Family, fun, food spelled success at The Big Smoke
While the proceeds aren’t as great as in previous years of The Big Smoke benefit for seminarians and others seeking a religious vocation, it was an “outstanding success,” said Mike Ruelle, president of the Serra Club of North Central North Dakota that sponsors it. Members of the Minot Knights of Columbus, longtime supporters of seminarians, provided major assistance at the event.
“Everyone there was having a great time, and that’s what we want,” he said of the June 28 benefit at the Flickertail Gardens on the North Dakota State Fairgrounds in Minot. “We had a lot more children and that’s one of the things we were striving for.

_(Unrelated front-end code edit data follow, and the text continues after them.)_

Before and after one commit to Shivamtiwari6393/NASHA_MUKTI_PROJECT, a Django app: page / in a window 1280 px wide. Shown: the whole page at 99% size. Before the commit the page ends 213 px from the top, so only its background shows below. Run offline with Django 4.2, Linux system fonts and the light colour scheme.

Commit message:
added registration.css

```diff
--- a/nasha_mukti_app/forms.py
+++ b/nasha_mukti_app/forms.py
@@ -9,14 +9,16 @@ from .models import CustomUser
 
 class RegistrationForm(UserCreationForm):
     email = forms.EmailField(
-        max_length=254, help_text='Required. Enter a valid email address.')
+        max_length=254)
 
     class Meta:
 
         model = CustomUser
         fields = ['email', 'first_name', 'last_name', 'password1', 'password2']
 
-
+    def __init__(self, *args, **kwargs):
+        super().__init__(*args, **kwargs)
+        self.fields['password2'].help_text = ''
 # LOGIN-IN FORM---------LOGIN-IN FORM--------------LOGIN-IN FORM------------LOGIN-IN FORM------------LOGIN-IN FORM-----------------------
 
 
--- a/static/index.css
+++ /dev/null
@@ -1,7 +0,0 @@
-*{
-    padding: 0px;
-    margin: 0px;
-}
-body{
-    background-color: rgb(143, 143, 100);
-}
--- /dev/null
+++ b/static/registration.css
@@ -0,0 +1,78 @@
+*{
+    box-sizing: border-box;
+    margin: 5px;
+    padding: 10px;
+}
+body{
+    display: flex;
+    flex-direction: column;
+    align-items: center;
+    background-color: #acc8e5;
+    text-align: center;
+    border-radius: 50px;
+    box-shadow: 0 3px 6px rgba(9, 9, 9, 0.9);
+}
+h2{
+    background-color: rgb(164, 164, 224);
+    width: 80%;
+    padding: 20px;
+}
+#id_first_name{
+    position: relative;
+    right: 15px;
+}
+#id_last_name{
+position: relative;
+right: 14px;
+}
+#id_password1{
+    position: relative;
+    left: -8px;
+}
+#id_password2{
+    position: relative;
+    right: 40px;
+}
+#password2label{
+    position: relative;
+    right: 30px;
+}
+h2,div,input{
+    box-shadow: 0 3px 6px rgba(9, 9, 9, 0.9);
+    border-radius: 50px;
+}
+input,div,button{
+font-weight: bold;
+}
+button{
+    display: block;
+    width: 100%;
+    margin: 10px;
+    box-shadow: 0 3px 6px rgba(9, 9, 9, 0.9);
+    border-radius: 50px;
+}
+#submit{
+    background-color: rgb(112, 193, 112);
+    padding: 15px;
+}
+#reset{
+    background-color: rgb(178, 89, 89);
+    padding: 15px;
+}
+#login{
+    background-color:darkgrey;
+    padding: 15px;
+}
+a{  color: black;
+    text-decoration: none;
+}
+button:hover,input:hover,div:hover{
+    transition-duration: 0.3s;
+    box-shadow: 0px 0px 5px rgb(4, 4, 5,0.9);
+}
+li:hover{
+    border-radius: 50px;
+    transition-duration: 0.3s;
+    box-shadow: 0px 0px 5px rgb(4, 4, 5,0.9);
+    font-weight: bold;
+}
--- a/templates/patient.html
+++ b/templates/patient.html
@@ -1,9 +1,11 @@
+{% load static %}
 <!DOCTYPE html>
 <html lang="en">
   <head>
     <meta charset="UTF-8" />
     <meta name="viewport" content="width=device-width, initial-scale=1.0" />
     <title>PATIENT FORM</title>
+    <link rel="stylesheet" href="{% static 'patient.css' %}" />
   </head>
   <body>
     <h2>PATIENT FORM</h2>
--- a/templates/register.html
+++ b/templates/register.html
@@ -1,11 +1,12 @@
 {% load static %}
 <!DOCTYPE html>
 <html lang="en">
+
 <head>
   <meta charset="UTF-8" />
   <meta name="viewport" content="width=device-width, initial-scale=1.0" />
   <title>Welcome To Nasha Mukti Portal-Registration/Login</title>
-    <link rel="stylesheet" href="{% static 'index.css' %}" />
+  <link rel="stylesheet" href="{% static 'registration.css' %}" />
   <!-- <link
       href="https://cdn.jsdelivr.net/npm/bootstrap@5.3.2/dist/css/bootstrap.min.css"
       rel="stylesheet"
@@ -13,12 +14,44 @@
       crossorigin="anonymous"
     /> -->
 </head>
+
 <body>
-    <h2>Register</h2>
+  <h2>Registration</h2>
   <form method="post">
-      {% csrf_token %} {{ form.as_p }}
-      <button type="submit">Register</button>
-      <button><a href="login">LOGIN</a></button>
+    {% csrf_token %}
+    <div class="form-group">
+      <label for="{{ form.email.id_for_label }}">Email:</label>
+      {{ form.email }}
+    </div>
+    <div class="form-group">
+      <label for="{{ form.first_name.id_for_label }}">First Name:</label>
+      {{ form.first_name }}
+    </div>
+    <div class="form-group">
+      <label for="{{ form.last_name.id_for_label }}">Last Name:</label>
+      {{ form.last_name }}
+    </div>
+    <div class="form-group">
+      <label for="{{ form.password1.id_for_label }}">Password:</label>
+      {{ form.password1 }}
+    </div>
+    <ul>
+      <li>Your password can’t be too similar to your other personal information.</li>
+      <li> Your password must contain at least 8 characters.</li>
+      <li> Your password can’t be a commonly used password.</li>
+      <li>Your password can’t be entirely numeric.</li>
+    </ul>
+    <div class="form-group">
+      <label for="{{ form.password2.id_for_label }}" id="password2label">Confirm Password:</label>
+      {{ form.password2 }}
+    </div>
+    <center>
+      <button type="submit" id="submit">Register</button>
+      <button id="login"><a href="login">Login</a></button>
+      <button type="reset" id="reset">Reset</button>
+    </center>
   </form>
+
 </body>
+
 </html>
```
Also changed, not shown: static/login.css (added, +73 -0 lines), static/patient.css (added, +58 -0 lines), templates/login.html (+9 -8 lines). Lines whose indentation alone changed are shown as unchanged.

We characterize this as a family friendly event, and we scored a big hit with that.”
Preliminary figures indicate a profit of $4,400, he said. Close to three hundred people attended the meat smoking competition. Nine teams participated.
Ruelle spoke of factors that he feels bode well for the future and will have a positive effect in years ahead. The location was a switch from the three previous Big Smoke celebrations-a feature Ruelle believes affected attendance figures. “It was a new venue, and continuing concerns about the Covid-19 pandemic still linger. We have some kinks to iron out, but we will back there next year-no doubt about it.”
The setting was an ideal combination of sun and shade on a day that allowed ample space for all the activity, Ruelle said. “It all felt like a great slice of Americana. Children could romp in the grass. Competitors had more room to operate their smokers. So did the adult patrons as they circulated in the heady aroma while sampling each smoker’s offering and voted their choice for the best chunk of smoked meat.” Brisket was the meat selected for the competition. Spare ribs and pulled pork were served for the meal that was part of the event.
He expressed gratitude to the North Dakota State Fair Association for making it possible to stage The Big Smoke at that location. It cost the Serra Club $800 for rental of the facility. At previous competitions set up on the grounds of St. John the Apostle Catholic Church, it was necessary to rent a tent. That cost the club $1,200.
The competing teams and their members:
– St. Thomas Smokers, Father Corey Nelson, pastor of St. Thomas Catholic Church, Tioga, Luke and Joseph Richter.
– The Spiritual Engineers, Rev. David Richter, pastor of St. John the Apostle Catholic Church, Minot, and Lance Meyer.
– St. Jerome’s Smokers, Rev. Adam Maus, pastor of St. Jerome’s Catholic Church, Mohall, Brian and Kristie Michels, Mohall, and their sons, Alan, Matthew, and Luke.
– The Burning Bush Barbecue Team, Our Lady of Grace Catholic Church, Minot, Cody Eisenbraun, Mike Nilson, Joe Buch, and Jeff Schmidt.
– Smoking With Faith, Faith United Methodist Church, Minot, Chris Rehder.
– St. Leo the Great Catholic Church, Minot, Brew Team: Ed Steckler, Kevin Sebastian, and Mike Vetter.
– Holy Smokers, Our Lady of Grace and Little Flower Catholic churches, Perry and Jake Erdmann.
– Non-Smokers, Tom Magnuson and Dave Aleshire, Little Flower Catholic Church, Minot.
– Team Little Flower, Father Kenneth Phillips, pastor of Little Flower Catholic Church, Bob Artz, Kirk Bahle and Paul Phillips.
Serving as judges for the winning entries were Susan Willson, Bruce Kramer and Shane Feland, all of Minot.
Team Little Flower was declared first place winner in the brisket competition, and was awarded a $250 cash prize. Runner-up for a $150 cash prize was the Holy Smokers team.
The Burning Bush Barbecue Team won the first prize of $200 for the winning barbecue sauce entry-the first year for that category. The $100 second prize went to Daniel and Shanley Jung.
First prize for the People’s Choice Award went to Father Maus and his team for a $250 cash award. The Non-Smokers was the runner-up team for that award.
The door prize – an outdoor patio set donated by I. Keating Furniture World of Minot – was won by Alane and Joe Ferrara of Minot.
Close to 20 seminarians were in attendance at the event. Rev. Jordan Dosch, director of vocations for the Bismarck Diocese, introduced them as the evening drew to a close. He noted it is expensive to educate a man for the priesthood, costing about $40,000 a year.
“But the beautiful thing about our diocese is that it is so easy to get acquainted with priests and to learn that they are normal people. Until I got to know priests on a personal level and saw that they were regular people like anyone else, I thought that somehow they were of a different type of guy. I found out otherwise and became one of them.” He thanked the crowd for their support and expressed the hope that they would continue that in years to come.
Father Maus, who is the club’s chaplain, expressed the priests’ gratitude for sponsoring the event and urged those present to “pass the word along” about The Big Smoke. “We need to keep praying for vocations. This was a good evening and a good time. Let’s get more people coming.”